Shakespeare also uses the code words ‘wane’ and ‘grow ‘ to mean ‘grow old’ and ‘grow young’ just as he does in Sonnet 11 and ‘sweet self’ to mean Southampton’s baby boy – just as he does in Sonnet 4.]
If Nature (sovereign mistress over wrack)
As thou goest onwards still will pluck thee back,
She keeps thee to this purpose, that her skill
May time disgrace, and wretched minutes kill.
If Dame Nature – who has control over the process of decay – keeps you preternaturally young by pulling you back from the natural process of aging – she does so for one reason alone: to show her power over Father Time and time itself.
Yet fear her, O thou minion of her pleasure:
She may detain, but not still keep her treasure!
But you should be terrified of her – you underling who exist simply for Dame Nature’s twisted enjoyment.

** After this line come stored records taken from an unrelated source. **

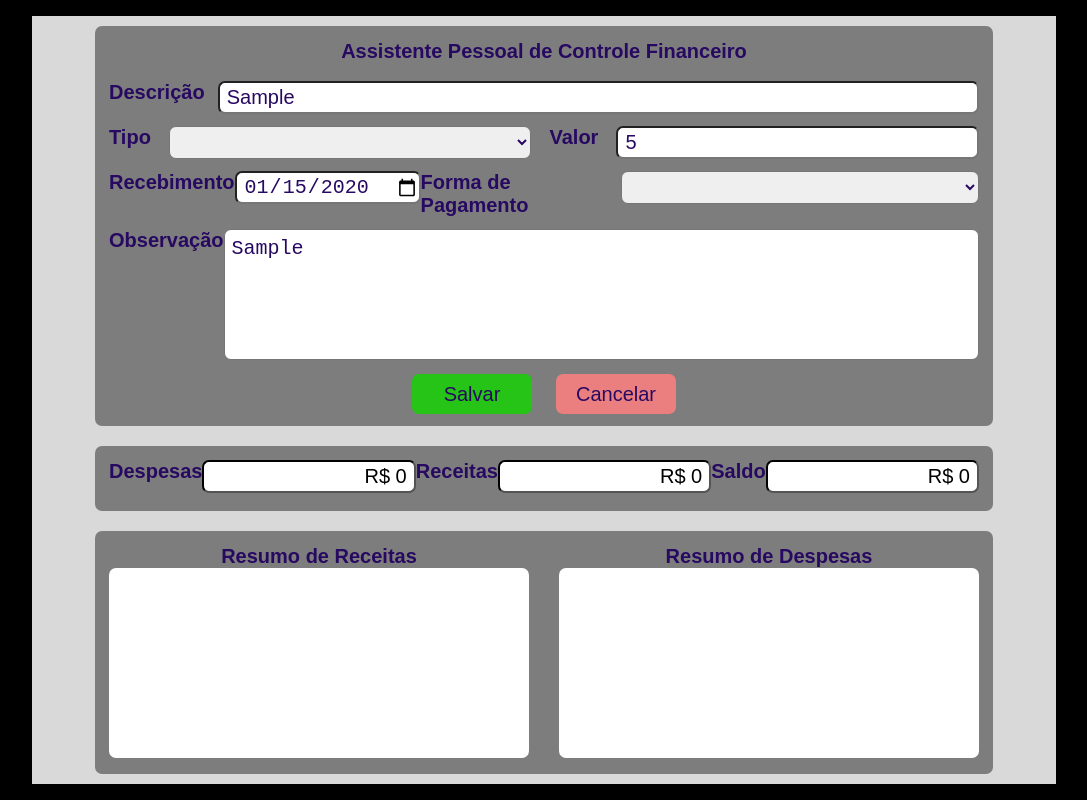
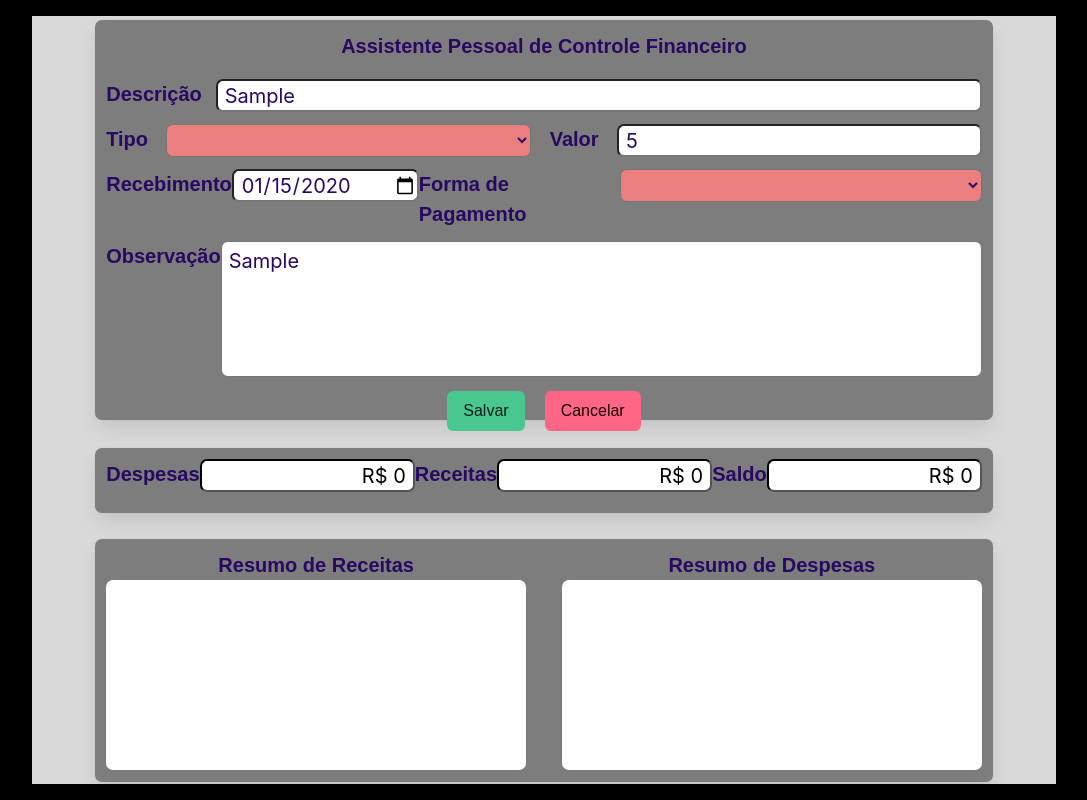
Before and after one commit to erico-senac/caixaforte, a plain HTML site: page index.html in a window 1280 px wide. Both pictures are taken after typing "Sample", "5", "2020-01-15", "Sample" into the empty fields and a click on the button "Salvar". Shown: the whole page, without its empty margins (96-1183 px from the left). Drawn offline with nearby package versions, Linux system fonts and the light colour scheme; a web font is replaced by a local one.

Commit message:
mudanças

```diff
--- a/assets/css/caixaforte.css
+++ b/assets/css/caixaforte.css
@@ -1,4 +1,5 @@
 @import url('https://fonts.googleapis.com/css2?family=Inria+Sans:ital,wght@0,300;0,400;0,700;1,300;1,400;1,700&display=swap');
+@import "https://cdn.jsdelivr.net/npm/bulma@1.0.4/css/bulma.min.css";
 
 *{
     margin: 0;
@@ -52,6 +53,7 @@
     --vermelho: hsl(0, 73%, 71%);
     --roxo: hsl(260, 83%, 21%);
     --preto: hsl(0, 0%, 0%);
+    --azeitona: oklch(46.6% 0.025 107.3 / 50%);
 }
 
 body{
@@ -80,6 +82,9 @@ body{
     border-radius: 7px;
 }
 
+.is-erro{
+    background-color: var(--vermelho);
+}
 .titulo{
     text-align: center;
     width: 100%;
--- a/assets/js/caixaforte.js
+++ b/assets/js/caixaforte.js
@@ -30,8 +30,10 @@ const inseriDetalhamento = (dados) => {
         let editar = document.createElement('button');
         apagar.innerHTML = '<i class="fa-solid fa-trash-can"></i>'
         apagar.addEventListener('click', () => {
+            if(confirm('Deseja realmente apagar a entrada? ')){
                 apagarRegistro(dados.indexOf(dado));
                 window.location.reload();
+            }
         });
         editar.innerHTML = '<i class="fa-regular fa-pen-to-square"></i>';
         editar.addEventListener('click', () => {
@@ -44,8 +46,28 @@ const inseriDetalhamento = (dados) => {
     });
 }
 
+const verificaDados = () => {
+    let resultado = true;
+    if(descricao.value === '' || tipo.value === '' || valor.value  === '' || data.value === '' || formaPagamento.value  === '' )
+        resultado = false;
+    if(!resultado){
+        if(descricao.value === '')
+            descricao.classList.add('is-erro');
+        if(tipo.value === '')
+            tipo.classList.add('is-erro');
+        if(valor.value  === '')
+            valor.classList.add('is-erro');
+        if(data.value === '')
+            data.classList.add('is-erro');
+        if(formaPagamento.value  === '')
+            formaPagamento.classList.add('is-erro');
+    }
+    return resultado;
+}
+
 btnSalvar.addEventListener('click', (e) => {
     e.preventDefault();
+    if(verificaDados()){
         let i = index.value === '' ? null : parseInt(index.value);
         let dado =
         {
@@ -59,7 +81,12 @@ btnSalvar.addEventListener('click', (e) => {
 
         salvarDados(dado, i);
         window.location.reload();
+    }
 });
+
+btnCancelar.addEventListener('click', () => {
+    window.location.reload();
+})
 
 const atualizaSaldos = (dados) => {
     let tcred = 0.0;
--- a/index.html
+++ b/index.html
@@ -4,6 +4,7 @@
     <meta charset="UTF-8">
     <meta name="viewport" content="width=device-width, initial-scale=1.0">
     <title>Minha Caixa Forte</title>
+     <!-- <script src="https://cdn.jsdelivr.net/npm/@tailwindcss/browser@4"></script> -->
     <link rel="stylesheet" href="./assets/css/caixaforte.css">
     <link rel="stylesheet" href="./assets/css/all.css">
 </head>
@@ -16,23 +17,23 @@
                     <input type="number" name="index" hidden>
                     <div class="flex">
                         <label for="inputdescricao">Descrição</label>
-                        <input class="c10 form-input" type="text" name="descricao" id="inputdescricao">
+                        <input class="c10 form-input is-focused" type="text" name="descricao" id="inputdescricao" required>
                     </div>
                     <div class="flex">
                         <label for="inputtipo">Tipo</label>
-                        <select name="tipo" id="inputtipo" class="c5 form-input">
+                        <select name="tipo" id="inputtipo" class="c5 form-input" required>
                             <option hidden selected disabled></option>
                             <option value="despesa">Débito</option>
                             <option value="credito">Crédito</option>
                         </select>
                         <label for="inputvalor">Valor</label>
-                        <input type="number" step="0.01" name="valor" id="inputvalor" class="c5 form-input">
+                        <input type="number" step="0.01" name="valor" id="inputvalor" class="c5 form-input" required>
                     </div>
                     <div class="flex">
                         <label for="inputdata">Recebimento</label>
-                        <input type="date" name="data" id="inputdata" class="form-input">
+                        <input type="date" name="data" id="inputdata" class="form-input" required>
                         <label for="inputformadepagamento">Forma de Pagamento</label>
-                        <select name="formadepagamento" id="inputformadepagamento" class="c5 form-input">
+                        <select name="formadepagamento" id="inputformadepagamento" class="c5 form-input" required>
                             <option hidden disabled selected></option>
                             <option value="pix">PIX</option>
                             <option value="credito">Crédito em Conta</option>
@@ -46,8 +47,8 @@
                         <textarea class="c10 form-textarea" name="textareaobservacao" id="textareaobservacao" cols="30" rows="5" ></textarea>
                     </div>
                     <div class="center">
-                        <button class="btn btn-confirmar" id="btnSalvar" type="submit">Salvar</button>
-                        <button class="btn btn-cancelar" id="btnCancelar" type="reset">Cancelar</button>
+                        <button class="button is-success" id="btnSalvar" type="submit">Salvar</button>
+                        <button class="button is-danger" id="btnCancelar" type="reset">Cancelar</button>
                     </div>
                 </div>
             </form>
```
Lines whose indentation alone changed are shown as unchanged.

She may hold up your demise – but cannot control it – like a woman who is holding a precious jewel that is not hers to keep.
[Note: ‘Minion of her pleasure’ suggests one of Queen Elizabeth’s favourites – like Essex: mere toy boys who will be given up when their time comes…]

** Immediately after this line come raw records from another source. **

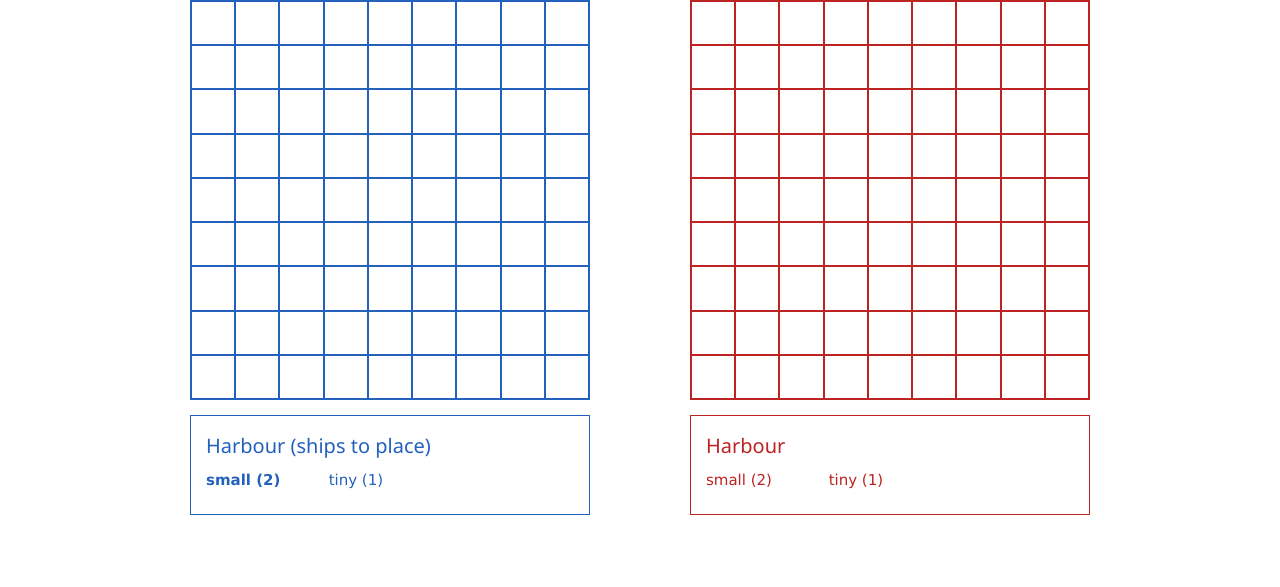
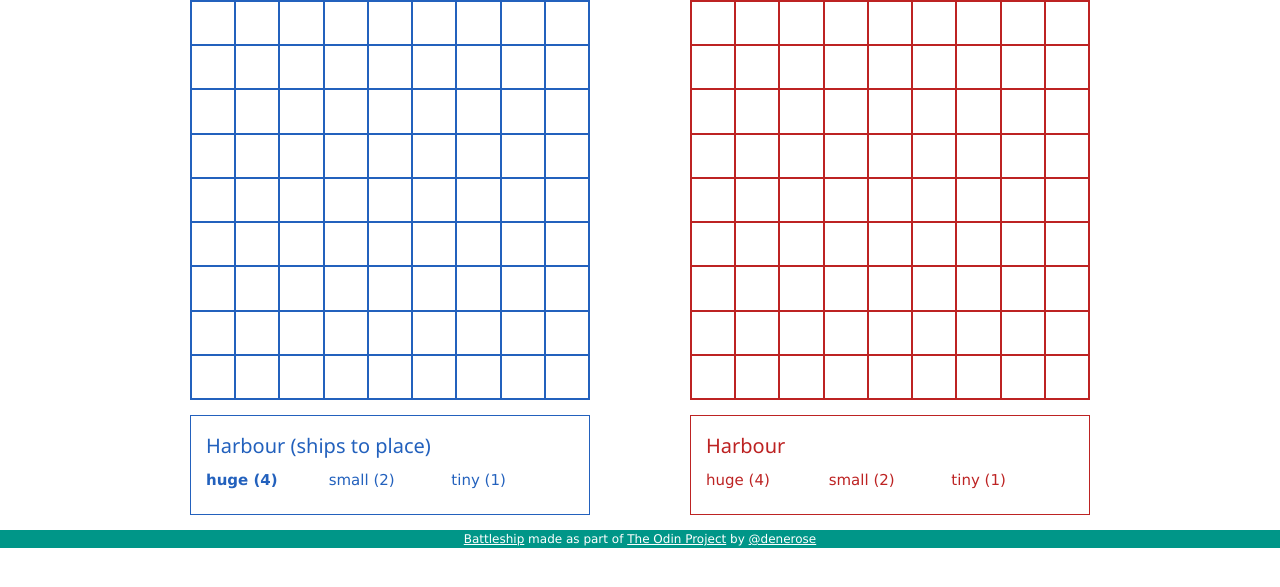
Before and after one commit to denerose/Battleship-Odin, a website with bundled scripts: page index.html in a window 1280 px wide. Shown: the part 139-726 px from the top of the page. Built offline with nearby package versions, Linux system fonts and the light colour scheme.

Commit message:
Fix skip ship placement bug

```diff
--- a/index.html
+++ b/index.html
@@ -32,8 +32,10 @@
         </div>
     </main>
 
-    <footer>
-
+    <footer class="w3-teal w3-center w3-small">
+        <a href="https://www.theodinproject.com/lessons/node-path-javascript-battleship">Battleship</a> made as part of
+        <a href="https://www.theodinproject.com/">The Odin Project</a> by <a
+            href="https://github.com/denerose">@denerose</a>
     </footer>
     <script type="module" src="dist/esm/index.js"></script>
 </body>
--- a/src/control.ts
+++ b/src/control.ts
@@ -113,6 +113,7 @@ export function refreshHarbours() {
 function shipShadow(owner: string, hoverTile: Tile) {
     const shipToPlace = game.getShipBeingPlaced() as shipProps
     const highlightArea: HTMLElement[] = []
+    if (hoverTile.occupied) { return }
     for (let index = 0; index < shipToPlace.size; index++) {
         const tileID = `${owner}-${hoverTile.x}-${hoverTile.y + index}`
         const tileToHighlight = document.getElementById(tileID)
--- a/src/player.ts
+++ b/src/player.ts
@@ -8,7 +8,7 @@ export class Player {
         public name: string,
         public human: boolean = true,
         public takingTurn = true,
-        public shipsAvailable: shipProps[] = [{ type: 'tiny', size: 1 }, { type: 'small', size: 2 }],
+        public shipsAvailable: shipProps[] = [{ type: 'tiny', size: 1 }, { type: 'small', size: 2 }, { type: 'huge', size: 4 }],
         public board = new GameBoard(9),
         public placingShips = true,
     ) {
@@ -42,8 +42,9 @@ export class Player {
             const shipToPlace = this.shipBeingPlaced
             const target = this.board.findTile(x, y)
             if (target && shipToPlace && !target.occupied) {
-                this.board.placeShip(shipToPlace.type, shipToPlace.size, target)
-                this.shipsAvailable.pop()
+                if (this.board.placeShip(shipToPlace.type, shipToPlace.size, target)) {
+                    this.shipsAvailable.pop()
+                }
                 if (this.shipsAvailable.length === 0) {
                     this.shipBeingPlaced = undefined
                     this.placingShips = false
```
Also changed, not shown: dist/esm/index.js.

Her audit, though delayed, answered must be,
And her quietus is to render thee
Nature can delay paying Time’s bill – but paid, it must be. And the only way to settle it is to give you up to death.
[‘Render’ – as well as meaning ‘to give up’ – can also mean ‘break down’ – as one breaks down meat to extract the fat.The brackets at the end of the poem, which indicate where the final couplet should be, also symbolise the gaping grave, waiting to destroy Southampton’s body.]
Shakespeare has promised immortality to Southampton through his verse……
Now he uses it to wish death upon him….
It is the poison pen letter of all time…..
So how Simon Andrew Stirling can interpret Sonnet 126 as Shakespeare’s peon to his new-born son, William Davenant, is…..
……UTTERLY AND COMPLETELY BEYOND BELIEF!!!
To read ‘The Dedication to Shakespeare’s Sonnets Decoded’, click: HERE
To read ‘Why did Shakespeare write The Sonnets?’, click: HERE
To read ‘Trixie the Cat’s Guide to the Sonnets. (1) Background Jottings, click: HERE
To read ‘Trixie the Cat’s Guide to the Sonnets. (2) The Birthday Sonnets, click: HERE
To read ‘Trixie the Cat’s Guide to the Sonnets. (3) Was Christopher Marlowe the Rival Poet?, click: HERE.
To read ‘Trixie the Cat’s Guide to the Sonnets (4) The Rival Poet Revealed!’, click: HERE.
To read ‘Amazing New Light on Sonnet 86’, click: HERE.
To read ‘Shakespeare’s ‘Bath Sonnets’ Decoded’, click: HERE.